→ What you need to do:
Please copy each line of the data that includes the string "docs".

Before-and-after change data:
++++++++++++++++++++

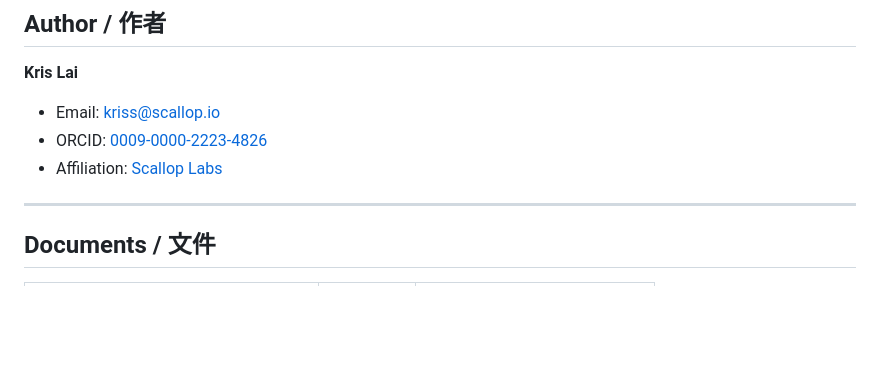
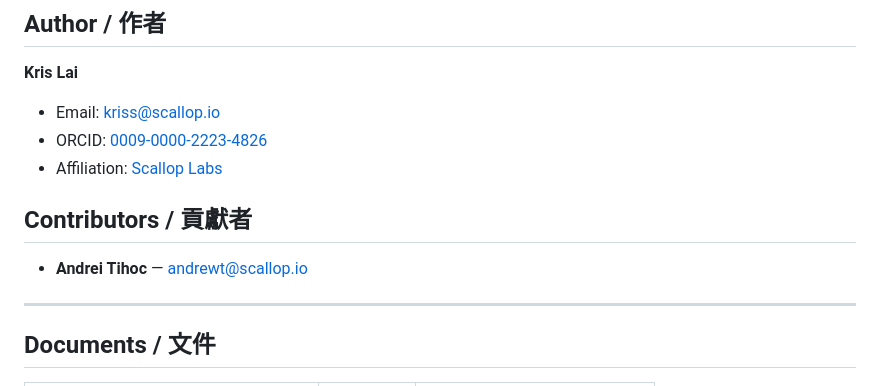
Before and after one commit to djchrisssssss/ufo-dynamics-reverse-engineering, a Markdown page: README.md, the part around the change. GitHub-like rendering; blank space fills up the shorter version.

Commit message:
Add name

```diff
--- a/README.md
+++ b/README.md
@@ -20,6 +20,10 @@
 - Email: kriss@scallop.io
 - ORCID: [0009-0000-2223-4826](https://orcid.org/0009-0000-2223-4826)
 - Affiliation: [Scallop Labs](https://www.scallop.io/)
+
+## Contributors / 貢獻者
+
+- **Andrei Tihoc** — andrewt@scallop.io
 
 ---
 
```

++++++++++++++++++++

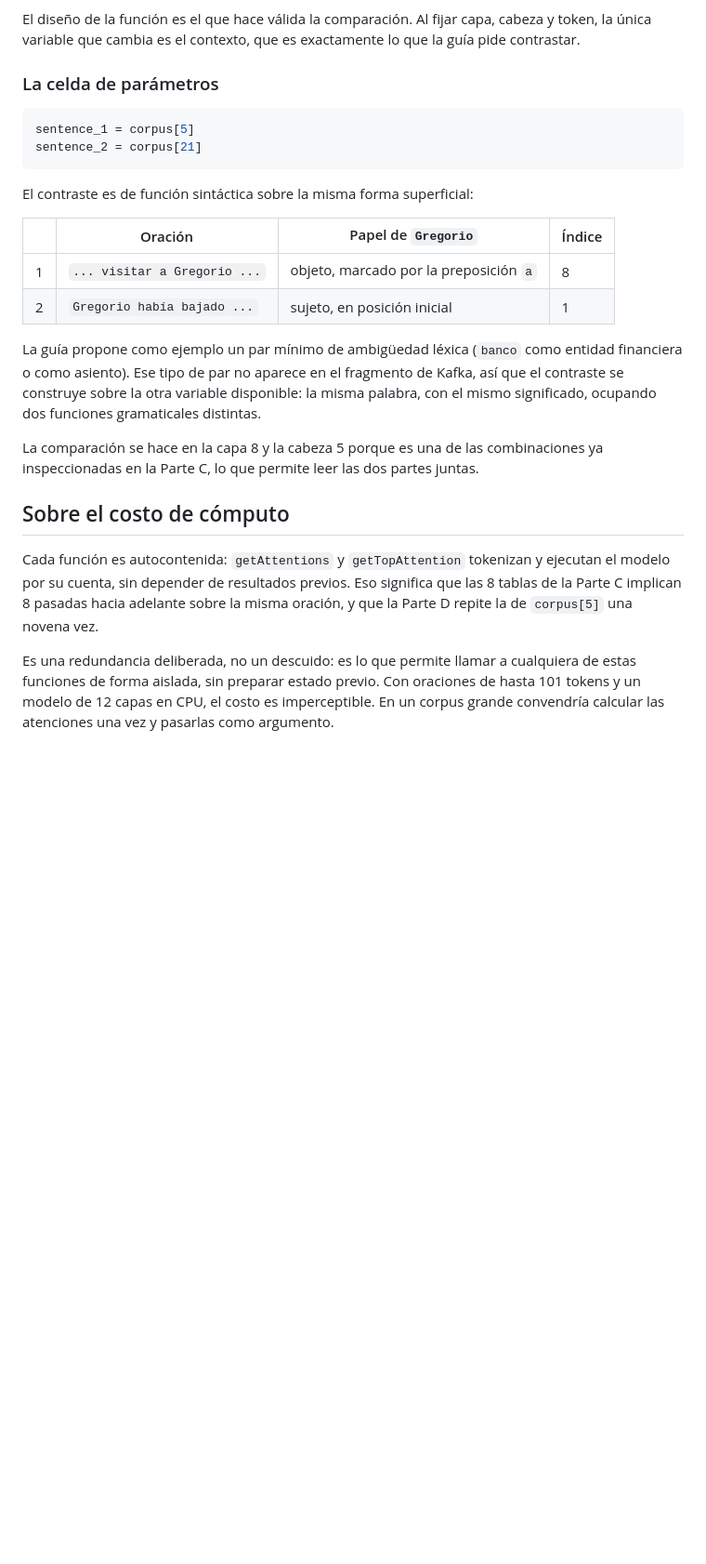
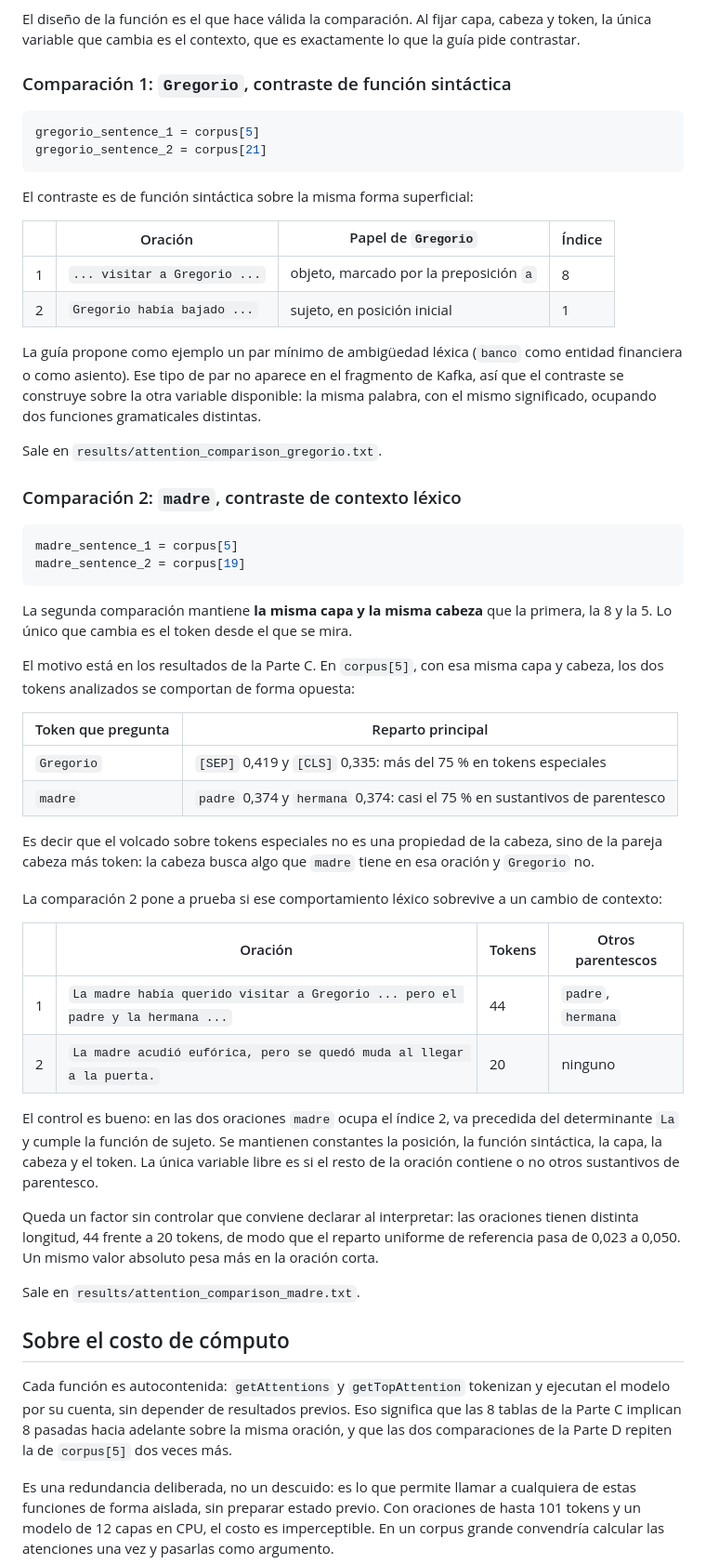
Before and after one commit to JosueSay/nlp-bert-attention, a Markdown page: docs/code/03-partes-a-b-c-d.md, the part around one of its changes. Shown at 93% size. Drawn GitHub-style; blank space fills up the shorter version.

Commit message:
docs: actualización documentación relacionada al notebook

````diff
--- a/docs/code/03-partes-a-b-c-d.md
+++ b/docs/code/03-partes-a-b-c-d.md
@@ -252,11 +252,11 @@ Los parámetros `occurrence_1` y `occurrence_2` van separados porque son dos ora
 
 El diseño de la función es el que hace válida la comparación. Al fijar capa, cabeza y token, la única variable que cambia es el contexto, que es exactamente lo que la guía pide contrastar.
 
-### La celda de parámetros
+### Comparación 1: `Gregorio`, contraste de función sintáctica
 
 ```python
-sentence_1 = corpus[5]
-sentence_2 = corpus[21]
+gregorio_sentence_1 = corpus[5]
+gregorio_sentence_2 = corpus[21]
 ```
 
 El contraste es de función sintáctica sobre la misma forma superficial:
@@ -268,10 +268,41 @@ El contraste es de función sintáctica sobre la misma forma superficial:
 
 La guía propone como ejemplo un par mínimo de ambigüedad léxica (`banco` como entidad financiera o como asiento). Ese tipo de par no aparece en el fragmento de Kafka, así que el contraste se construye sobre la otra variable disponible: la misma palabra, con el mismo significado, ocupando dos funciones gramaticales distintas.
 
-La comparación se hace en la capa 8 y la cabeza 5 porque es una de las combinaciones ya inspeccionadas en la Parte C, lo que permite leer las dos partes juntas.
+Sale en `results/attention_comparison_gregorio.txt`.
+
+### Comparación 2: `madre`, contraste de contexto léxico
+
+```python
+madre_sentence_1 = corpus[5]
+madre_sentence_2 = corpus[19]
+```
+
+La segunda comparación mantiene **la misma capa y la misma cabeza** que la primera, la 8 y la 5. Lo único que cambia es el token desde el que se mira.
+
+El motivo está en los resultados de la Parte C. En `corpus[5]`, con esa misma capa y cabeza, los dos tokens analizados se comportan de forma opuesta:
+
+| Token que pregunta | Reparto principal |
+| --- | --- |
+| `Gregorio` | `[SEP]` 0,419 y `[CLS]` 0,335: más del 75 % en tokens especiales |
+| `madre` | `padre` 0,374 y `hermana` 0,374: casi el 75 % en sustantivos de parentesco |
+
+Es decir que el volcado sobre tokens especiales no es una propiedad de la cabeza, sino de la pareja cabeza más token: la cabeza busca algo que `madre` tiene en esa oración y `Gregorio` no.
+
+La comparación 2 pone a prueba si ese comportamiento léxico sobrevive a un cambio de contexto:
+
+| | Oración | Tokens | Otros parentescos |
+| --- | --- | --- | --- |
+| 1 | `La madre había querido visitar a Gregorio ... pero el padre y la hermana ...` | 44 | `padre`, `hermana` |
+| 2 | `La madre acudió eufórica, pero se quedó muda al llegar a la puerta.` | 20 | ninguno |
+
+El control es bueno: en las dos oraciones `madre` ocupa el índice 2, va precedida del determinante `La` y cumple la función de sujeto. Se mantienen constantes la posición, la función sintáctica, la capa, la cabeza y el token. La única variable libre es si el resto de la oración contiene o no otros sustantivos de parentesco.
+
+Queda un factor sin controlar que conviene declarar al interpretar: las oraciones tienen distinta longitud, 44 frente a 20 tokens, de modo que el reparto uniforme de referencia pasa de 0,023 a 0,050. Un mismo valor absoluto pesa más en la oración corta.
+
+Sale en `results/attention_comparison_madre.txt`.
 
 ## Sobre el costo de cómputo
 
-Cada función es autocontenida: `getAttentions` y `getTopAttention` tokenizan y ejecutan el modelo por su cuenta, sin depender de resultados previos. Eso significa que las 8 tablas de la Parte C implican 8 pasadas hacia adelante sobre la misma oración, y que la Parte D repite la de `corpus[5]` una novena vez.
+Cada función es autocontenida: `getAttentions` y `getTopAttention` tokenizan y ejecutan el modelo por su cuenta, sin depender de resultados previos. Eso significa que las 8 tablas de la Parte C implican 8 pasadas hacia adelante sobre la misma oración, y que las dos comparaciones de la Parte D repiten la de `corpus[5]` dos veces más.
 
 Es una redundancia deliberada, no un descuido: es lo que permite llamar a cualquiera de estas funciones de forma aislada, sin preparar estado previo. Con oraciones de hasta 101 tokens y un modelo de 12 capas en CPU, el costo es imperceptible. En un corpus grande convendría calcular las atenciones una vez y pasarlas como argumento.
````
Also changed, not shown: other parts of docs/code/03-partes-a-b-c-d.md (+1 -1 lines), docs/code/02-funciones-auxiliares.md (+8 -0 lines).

++++++++++++++++++++

→ Solution:
Before and after one commit to JosueSay/nlp-bert-attention, a Markdown page: docs/code/03-partes-a-b-c-d.md, the part around one of its changes. Shown at 93% size. Drawn GitHub-style; blank space fills up the shorter version.
docs: actualización documentación relacionada al notebook
--- a/docs/code/03-partes-a-b-c-d.md
+++ b/docs/code/03-partes-a-b-c-d.md
Also changed, not shown: other parts of docs/code/03-partes-a-b-c-d.md (+1 -1 lines), docs/code/02-funciones-auxiliares.md (+8 -0 lines).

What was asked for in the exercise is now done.